Unfortunately, Seaspan shares are difficult to borrow, and so a more achievable hedge is to use long-dated puts. May 2017 SSW $7.50 puts can currently be bought at approximately $0.60 per share. While these do not insulate the investor against small declines in SSW, they are an excellent hedge against the large declines in the stock, which would occur if the common dividend were cut to $0 and the preferred dividends were at risk. For a hedge similar to the 1000 shares of SSW sold short above, an investor would need 10 contracts which would cost $600 plus commission and hedge the position for six months. During that time, the 1390 shares of SSW-PG would pay $1425 in dividends, so the net annual yield would be 5.5% on the whole hedged position, assuming that new puts could be sold for similar prices every 6 months.
5.5% is an attractive yield for a stock market investment, made even more attractive by the relatively low risk nature of this hedged investment in preferred stock. It also has the potential of significant capital gains if the preferred shares recover to something closer to their true value.
This is why I have been buying SSW-PG and hedging part of that position with puts on SSW.
Endnote: Is Seaspan Green?
Regular readers may wonder why I’m interested in Seaspan at all, given that I do almost exclusively green investing. Global container shipping is a key part of world trade, the antithesis of the “buy local” movement. Buying local is often seen as green, but in my opinion, that depends on what you are buying and how it was made.
I admit that this is very subjective, so if you think that global trade is always bad, you should avoid investing in Seaspan. That said, here is why I consider Seaspan green:
- Shipping is, pound for pound, the most fuel efficient way to move goods over long distances.
- Seaspan’s ships are among the world’s most efficient.
- Fuel efficiency can be further improved by “slow steaming,” a.k.a. going more slowly. Slow steaming requires more ships to move a fixed number of goods the same distance in the same amount of time, and so this easy way to reduce fuel use has the effect of increasing the demand for ships, which in turn benefits Seaspan.
In short, I expect that Seaspan should be a net beneficiary of worldwide efforts to reduce greenhouse gas emissions and fuel use. This precisely my definition for a “green” stock. I invest in companies I believe will gain from efforts to fight climate change and other environmental problems.
DISCLOSURE: Long SSW-PG. Long Puts on SSW common.

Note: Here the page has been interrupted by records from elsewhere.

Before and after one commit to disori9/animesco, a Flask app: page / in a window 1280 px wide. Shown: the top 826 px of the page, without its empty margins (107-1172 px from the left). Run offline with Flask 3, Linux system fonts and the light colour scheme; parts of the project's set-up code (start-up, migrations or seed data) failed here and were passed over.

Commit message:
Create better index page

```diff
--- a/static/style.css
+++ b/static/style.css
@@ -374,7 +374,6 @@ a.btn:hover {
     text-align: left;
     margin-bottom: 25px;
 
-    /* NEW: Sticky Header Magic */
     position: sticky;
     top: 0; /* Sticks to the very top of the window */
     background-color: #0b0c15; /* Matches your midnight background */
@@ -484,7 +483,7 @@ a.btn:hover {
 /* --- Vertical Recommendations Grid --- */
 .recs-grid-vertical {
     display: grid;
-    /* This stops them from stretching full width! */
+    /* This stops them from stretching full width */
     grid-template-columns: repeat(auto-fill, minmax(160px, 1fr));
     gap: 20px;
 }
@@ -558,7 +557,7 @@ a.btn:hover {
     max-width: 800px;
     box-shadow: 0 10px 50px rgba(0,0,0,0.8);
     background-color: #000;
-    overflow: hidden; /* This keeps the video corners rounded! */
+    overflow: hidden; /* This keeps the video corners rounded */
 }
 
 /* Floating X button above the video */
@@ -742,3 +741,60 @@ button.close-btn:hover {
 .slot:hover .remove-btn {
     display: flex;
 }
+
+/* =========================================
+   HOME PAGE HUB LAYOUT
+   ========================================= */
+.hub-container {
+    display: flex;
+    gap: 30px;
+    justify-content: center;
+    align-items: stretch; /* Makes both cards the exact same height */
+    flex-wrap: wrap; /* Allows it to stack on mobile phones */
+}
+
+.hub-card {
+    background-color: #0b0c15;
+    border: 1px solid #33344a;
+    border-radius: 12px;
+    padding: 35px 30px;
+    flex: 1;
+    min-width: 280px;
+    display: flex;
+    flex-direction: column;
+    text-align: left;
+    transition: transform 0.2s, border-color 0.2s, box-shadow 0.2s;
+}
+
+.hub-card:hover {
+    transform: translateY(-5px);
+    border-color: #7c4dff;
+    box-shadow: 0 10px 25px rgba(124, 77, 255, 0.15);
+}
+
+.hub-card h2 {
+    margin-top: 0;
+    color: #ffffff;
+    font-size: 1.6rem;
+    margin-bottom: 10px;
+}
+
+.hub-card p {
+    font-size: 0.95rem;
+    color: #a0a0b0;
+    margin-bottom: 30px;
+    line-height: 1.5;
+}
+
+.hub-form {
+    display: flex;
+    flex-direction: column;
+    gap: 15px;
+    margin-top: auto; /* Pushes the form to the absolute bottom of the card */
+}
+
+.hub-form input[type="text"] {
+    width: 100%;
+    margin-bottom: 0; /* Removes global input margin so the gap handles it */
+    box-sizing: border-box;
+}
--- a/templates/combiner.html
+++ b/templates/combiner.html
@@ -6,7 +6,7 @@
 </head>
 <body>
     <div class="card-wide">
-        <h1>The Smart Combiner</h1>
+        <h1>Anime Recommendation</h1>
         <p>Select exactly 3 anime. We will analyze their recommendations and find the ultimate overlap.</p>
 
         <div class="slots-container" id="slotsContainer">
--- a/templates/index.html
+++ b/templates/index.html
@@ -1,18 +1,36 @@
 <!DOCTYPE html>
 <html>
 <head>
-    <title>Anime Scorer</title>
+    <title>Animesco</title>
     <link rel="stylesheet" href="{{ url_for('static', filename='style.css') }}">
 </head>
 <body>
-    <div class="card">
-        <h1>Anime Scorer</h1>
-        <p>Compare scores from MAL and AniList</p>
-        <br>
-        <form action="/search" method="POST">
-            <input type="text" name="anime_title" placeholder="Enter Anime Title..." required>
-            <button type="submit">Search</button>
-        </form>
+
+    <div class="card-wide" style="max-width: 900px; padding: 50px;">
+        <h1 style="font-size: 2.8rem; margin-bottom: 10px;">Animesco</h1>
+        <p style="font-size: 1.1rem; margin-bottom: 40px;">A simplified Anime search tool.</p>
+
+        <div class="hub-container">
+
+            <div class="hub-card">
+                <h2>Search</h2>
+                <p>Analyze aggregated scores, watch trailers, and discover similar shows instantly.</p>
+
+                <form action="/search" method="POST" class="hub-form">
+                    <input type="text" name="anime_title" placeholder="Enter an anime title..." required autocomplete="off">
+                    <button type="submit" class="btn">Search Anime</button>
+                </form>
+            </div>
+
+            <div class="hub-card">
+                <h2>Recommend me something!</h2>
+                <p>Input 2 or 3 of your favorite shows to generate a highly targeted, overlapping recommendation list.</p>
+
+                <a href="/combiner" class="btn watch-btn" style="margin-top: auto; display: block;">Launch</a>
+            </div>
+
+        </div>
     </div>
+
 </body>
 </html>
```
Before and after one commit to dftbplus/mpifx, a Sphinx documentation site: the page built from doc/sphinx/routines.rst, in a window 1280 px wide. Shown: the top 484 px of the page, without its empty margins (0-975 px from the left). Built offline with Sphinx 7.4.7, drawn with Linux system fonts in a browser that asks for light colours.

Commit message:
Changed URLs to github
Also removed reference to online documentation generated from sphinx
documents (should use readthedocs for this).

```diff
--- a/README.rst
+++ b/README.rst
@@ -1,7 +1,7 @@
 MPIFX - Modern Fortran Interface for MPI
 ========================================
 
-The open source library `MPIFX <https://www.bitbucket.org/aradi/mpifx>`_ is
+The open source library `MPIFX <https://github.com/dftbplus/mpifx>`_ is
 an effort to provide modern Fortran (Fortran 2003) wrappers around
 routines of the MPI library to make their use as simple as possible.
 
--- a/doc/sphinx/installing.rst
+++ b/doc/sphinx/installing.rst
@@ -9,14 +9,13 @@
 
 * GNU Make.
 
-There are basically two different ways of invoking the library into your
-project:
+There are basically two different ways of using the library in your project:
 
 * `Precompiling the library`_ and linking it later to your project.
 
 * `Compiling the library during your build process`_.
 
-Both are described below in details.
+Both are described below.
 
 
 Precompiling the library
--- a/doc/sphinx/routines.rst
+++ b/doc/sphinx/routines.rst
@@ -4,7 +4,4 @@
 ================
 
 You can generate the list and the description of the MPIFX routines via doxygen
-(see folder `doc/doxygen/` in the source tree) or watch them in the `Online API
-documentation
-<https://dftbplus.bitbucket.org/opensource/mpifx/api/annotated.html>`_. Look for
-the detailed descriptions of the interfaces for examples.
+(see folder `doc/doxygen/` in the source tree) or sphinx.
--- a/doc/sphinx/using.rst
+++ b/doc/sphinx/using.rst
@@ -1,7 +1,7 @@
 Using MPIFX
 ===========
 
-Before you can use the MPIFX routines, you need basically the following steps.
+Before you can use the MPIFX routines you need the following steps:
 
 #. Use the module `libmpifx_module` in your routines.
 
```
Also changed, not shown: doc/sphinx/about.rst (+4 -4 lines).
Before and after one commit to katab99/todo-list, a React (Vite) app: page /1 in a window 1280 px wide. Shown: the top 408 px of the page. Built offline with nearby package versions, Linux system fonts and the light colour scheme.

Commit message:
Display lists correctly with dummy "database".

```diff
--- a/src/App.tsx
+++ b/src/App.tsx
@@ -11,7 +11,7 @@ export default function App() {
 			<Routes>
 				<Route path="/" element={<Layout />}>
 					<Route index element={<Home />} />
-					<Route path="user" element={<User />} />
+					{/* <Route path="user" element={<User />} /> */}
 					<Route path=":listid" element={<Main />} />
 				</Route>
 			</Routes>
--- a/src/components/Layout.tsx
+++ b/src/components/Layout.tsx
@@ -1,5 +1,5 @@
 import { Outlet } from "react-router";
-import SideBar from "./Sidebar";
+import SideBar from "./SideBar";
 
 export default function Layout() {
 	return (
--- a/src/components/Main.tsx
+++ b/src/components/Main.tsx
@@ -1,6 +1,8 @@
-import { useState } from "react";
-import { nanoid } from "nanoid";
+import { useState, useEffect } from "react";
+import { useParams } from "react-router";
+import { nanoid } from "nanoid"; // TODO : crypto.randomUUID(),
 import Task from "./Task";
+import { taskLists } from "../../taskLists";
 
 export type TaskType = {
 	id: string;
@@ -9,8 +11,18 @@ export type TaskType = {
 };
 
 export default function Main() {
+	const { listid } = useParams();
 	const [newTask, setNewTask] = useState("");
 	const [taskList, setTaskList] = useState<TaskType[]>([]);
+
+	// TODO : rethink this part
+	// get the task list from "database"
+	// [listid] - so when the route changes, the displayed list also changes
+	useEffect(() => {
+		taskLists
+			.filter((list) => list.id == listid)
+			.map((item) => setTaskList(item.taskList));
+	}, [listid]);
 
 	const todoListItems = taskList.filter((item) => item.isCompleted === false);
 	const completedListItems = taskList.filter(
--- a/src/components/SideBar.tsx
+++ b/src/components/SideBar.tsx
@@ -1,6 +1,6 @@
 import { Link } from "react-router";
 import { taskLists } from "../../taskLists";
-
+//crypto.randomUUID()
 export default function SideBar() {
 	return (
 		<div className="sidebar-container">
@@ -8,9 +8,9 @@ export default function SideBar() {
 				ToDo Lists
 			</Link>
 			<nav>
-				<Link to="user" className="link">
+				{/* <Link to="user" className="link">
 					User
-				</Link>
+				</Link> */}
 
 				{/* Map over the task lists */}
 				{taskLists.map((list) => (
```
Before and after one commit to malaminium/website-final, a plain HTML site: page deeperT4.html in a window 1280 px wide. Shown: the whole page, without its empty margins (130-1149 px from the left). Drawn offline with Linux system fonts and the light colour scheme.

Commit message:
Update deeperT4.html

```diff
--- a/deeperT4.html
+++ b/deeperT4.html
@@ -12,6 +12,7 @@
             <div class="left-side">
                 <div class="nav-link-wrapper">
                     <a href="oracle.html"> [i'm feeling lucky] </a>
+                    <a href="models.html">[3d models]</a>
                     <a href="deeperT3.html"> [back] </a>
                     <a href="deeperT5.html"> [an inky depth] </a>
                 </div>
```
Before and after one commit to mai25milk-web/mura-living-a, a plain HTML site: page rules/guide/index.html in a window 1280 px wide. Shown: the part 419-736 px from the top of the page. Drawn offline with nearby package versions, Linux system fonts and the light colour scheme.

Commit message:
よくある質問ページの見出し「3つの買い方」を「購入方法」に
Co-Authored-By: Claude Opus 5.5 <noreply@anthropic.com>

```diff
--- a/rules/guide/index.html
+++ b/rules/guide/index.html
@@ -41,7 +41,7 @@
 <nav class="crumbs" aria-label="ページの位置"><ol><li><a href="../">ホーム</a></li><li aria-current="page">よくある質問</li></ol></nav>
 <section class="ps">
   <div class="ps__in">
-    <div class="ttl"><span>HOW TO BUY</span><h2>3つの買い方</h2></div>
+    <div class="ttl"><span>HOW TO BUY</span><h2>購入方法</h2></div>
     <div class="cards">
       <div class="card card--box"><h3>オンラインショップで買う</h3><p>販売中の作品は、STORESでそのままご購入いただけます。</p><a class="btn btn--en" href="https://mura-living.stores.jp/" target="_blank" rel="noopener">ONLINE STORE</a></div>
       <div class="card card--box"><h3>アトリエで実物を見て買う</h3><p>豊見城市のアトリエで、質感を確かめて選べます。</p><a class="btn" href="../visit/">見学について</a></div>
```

DISCLAIMER: Past performance is not a guarantee or a reliable indicator of future results. This article contains the current opinions of the author and such opinions are subject to change without notice. This article has been distributed for informational purposes only. Forecasts, estimates, and certain information contained herein should not be considered as investment advice or a recommendation of any particular security, strategy or investment product. Information contained herein has been obtained from sources believed to be reliable, but not guaranteed.